_Work request_: The word "pyplot" occurs in some of the lines below; copy each of those lines.

_Records provided_:
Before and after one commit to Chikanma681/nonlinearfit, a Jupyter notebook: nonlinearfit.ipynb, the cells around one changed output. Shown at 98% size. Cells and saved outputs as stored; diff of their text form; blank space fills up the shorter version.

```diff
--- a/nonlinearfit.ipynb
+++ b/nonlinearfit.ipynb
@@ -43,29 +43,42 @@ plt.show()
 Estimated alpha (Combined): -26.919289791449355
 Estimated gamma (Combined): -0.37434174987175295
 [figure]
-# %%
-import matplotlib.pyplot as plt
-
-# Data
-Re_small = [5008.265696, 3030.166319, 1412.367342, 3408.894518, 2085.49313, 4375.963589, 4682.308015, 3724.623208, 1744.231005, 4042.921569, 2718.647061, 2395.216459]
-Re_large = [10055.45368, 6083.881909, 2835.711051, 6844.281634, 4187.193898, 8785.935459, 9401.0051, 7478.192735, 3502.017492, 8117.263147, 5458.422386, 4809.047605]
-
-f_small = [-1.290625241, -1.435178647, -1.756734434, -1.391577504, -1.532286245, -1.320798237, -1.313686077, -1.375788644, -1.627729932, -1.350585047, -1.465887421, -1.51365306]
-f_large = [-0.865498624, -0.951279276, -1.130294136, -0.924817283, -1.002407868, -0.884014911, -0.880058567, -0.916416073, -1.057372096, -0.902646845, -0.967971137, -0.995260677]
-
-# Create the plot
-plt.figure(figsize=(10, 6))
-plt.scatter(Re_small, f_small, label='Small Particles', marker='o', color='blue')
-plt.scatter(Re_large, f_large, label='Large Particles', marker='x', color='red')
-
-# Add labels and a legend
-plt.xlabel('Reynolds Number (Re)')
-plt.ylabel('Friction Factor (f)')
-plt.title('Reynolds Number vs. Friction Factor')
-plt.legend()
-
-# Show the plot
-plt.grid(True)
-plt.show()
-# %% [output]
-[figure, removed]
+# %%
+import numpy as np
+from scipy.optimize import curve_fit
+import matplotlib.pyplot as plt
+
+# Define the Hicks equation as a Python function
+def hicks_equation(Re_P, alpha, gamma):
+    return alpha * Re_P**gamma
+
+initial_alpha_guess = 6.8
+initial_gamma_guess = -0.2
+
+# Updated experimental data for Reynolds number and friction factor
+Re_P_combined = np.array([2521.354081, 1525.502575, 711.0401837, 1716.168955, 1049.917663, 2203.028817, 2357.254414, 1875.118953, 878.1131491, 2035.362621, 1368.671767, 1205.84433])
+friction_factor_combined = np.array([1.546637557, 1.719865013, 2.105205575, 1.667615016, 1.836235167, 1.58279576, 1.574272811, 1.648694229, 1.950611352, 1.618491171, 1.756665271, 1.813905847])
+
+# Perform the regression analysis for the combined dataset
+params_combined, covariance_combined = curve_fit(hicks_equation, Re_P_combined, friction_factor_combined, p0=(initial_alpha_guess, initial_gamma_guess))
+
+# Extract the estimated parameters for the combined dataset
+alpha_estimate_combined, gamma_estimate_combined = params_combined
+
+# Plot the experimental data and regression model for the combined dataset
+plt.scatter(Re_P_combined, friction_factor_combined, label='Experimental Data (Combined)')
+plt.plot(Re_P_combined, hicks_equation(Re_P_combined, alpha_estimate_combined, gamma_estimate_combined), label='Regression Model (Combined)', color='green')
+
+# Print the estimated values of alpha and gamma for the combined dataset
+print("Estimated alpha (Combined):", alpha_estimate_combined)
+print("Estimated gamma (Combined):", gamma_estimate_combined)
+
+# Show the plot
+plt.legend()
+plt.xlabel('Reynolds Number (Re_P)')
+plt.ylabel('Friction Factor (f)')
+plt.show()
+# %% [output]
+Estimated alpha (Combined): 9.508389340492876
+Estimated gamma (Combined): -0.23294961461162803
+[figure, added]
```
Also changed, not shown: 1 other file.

_Response to the task_:
-import matplotlib.pyplot as plt
+import matplotlib.pyplot as plt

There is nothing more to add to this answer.